Does South Africa have the specialist skills needed to turn Eskom around?
Originally published in the ESI Africa weekly newsletter on 2019/02/20 – subscribe today
Africa’s largest power utility remains under immense strain to keep the lights on and to secure South Africa’s energy supply. In efforts to achieve this, a Presidential Cabinet Committee on Eskom has been formed and a team of foreign experts has been called in to help.
But immediate questions have been raised pertaining to potential conflicts of interest and why the committee hasn’t called on local experts and the vast institutional memory of current and ex-Eskom employees.
In a national election year, the Eskom crisis is a particularly thorny challenge for the ruling party and probably the reason why the committee will directly brief President Ramaphosa on a daily basis.
The team includes ministers from the public enterprises, energy, finance, transport, intelligence and police departments giving it a wide scope to achieve its responsibility of meeting with stakeholders to “help restore stability to the grid and chart a way forward whilst ensuring that there is
This task team has gone so far as to call upon international expertise to address the growing financial and operational failure of the utility.
Minister of Public Enterprises Pravin Gordhan announced last week that Enel, an Italian energy firm, will send experts to help fix Eskom.
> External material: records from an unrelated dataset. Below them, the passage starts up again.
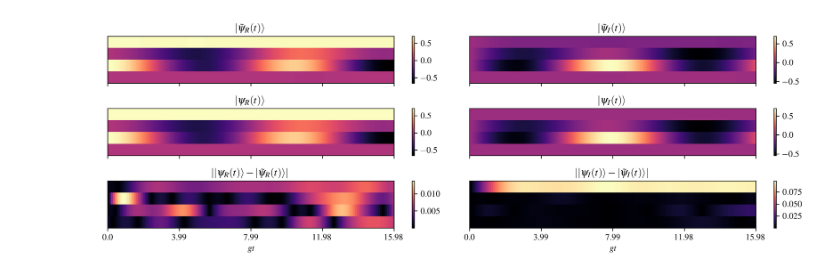
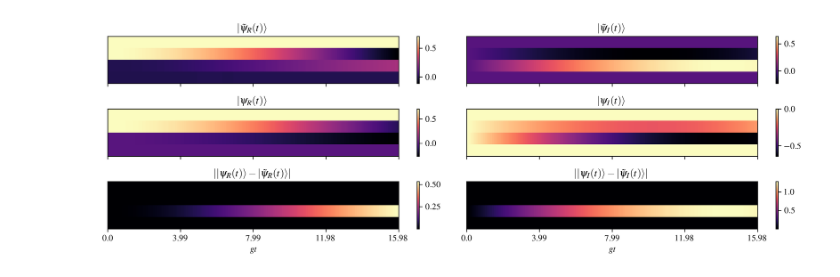
Before and after one commit to rodrigops123/pinn-effective-hamiltonian, a Jupyter notebook: apps/test_nb.ipynb, the cells around one changed output. Saved outputs shown, nothing was run; the diff lists cells and outputs as text; code cells hidden in the pictures.

```diff
--- a/apps/test_nb.ipynb
+++ b/apps/test_nb.ipynb
@@ -16,8 +29,11 @@ from src.visualization.plot_functions import (
 # %%
 # params = [1, 1, 0.1]  # wc, wa, g
-params = [1, 0.1, 0.3]
+# params = [1, 0.1, 0.3]
+params={"wc": 1.1, "wa": 1.0, "g": 0.1}
 tfinal = 20.0
 n_time_steps = 200
+init_state = "fock_superposition"
+dims = {"atom": 2, "field": 2}
 picture = "atom"
-epochs = 50000
+epochs = 10000
 # %%
@@ -31,12 +50,16 @@ epochs = 50000
 #     n_points_loss=None
 # )
 # %%
+# PARA APRENDER O ESTADO E O PARÂMETRO
+
 models_dict, loss_dict = train_with_parameter(
     epochs=epochs,
     params=params,
     tfinal=tfinal,
     n_time_steps=n_time_steps,
+    init_state=init_state,
     picture=picture,
+    dims=dims,
     n_points_loss=10,
 )
 # %%
@@ -60,13 +91,15 @@ plot_expected_values(
 # %%
 plot_states(
     models_dict,
     params,
     tfinal,
+    init_state=init_state,
+    dims=dims,
     n_time_steps=200,
     picture=picture,
     train_or_test="train",
     plot_input="state",
 )
 # %% [output]
-[figure, old version]
+[figure, new version]
 # %%
```
Also changed, not shown: parts of 8 cells of this notebook, 1 other file.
It’s a tall order considering that the Enel team – although being highly-trained experts in their field – will not be entirely familiar with the South African fleet of power stations and the national grid.
The concern is that it will take time for them to fully understand the utility’s operations to conduct the expected power station and network audits. Another concern is one of conflict of interest as the Enel Group has several renewable energy IPP projects in South Africa.
Perhaps more importantly, the question of why the skills and experience of many local experts aren’t being harnessed further highlights how a difficult socio-political climate is making the Eskom rescue effort ever-more complicated.
Is South Africa making the most of its local knowledge pool? Or does Eskom need to reinvent itself with the help of fresh – foreign – expertise?
Read the previous note from the editor here.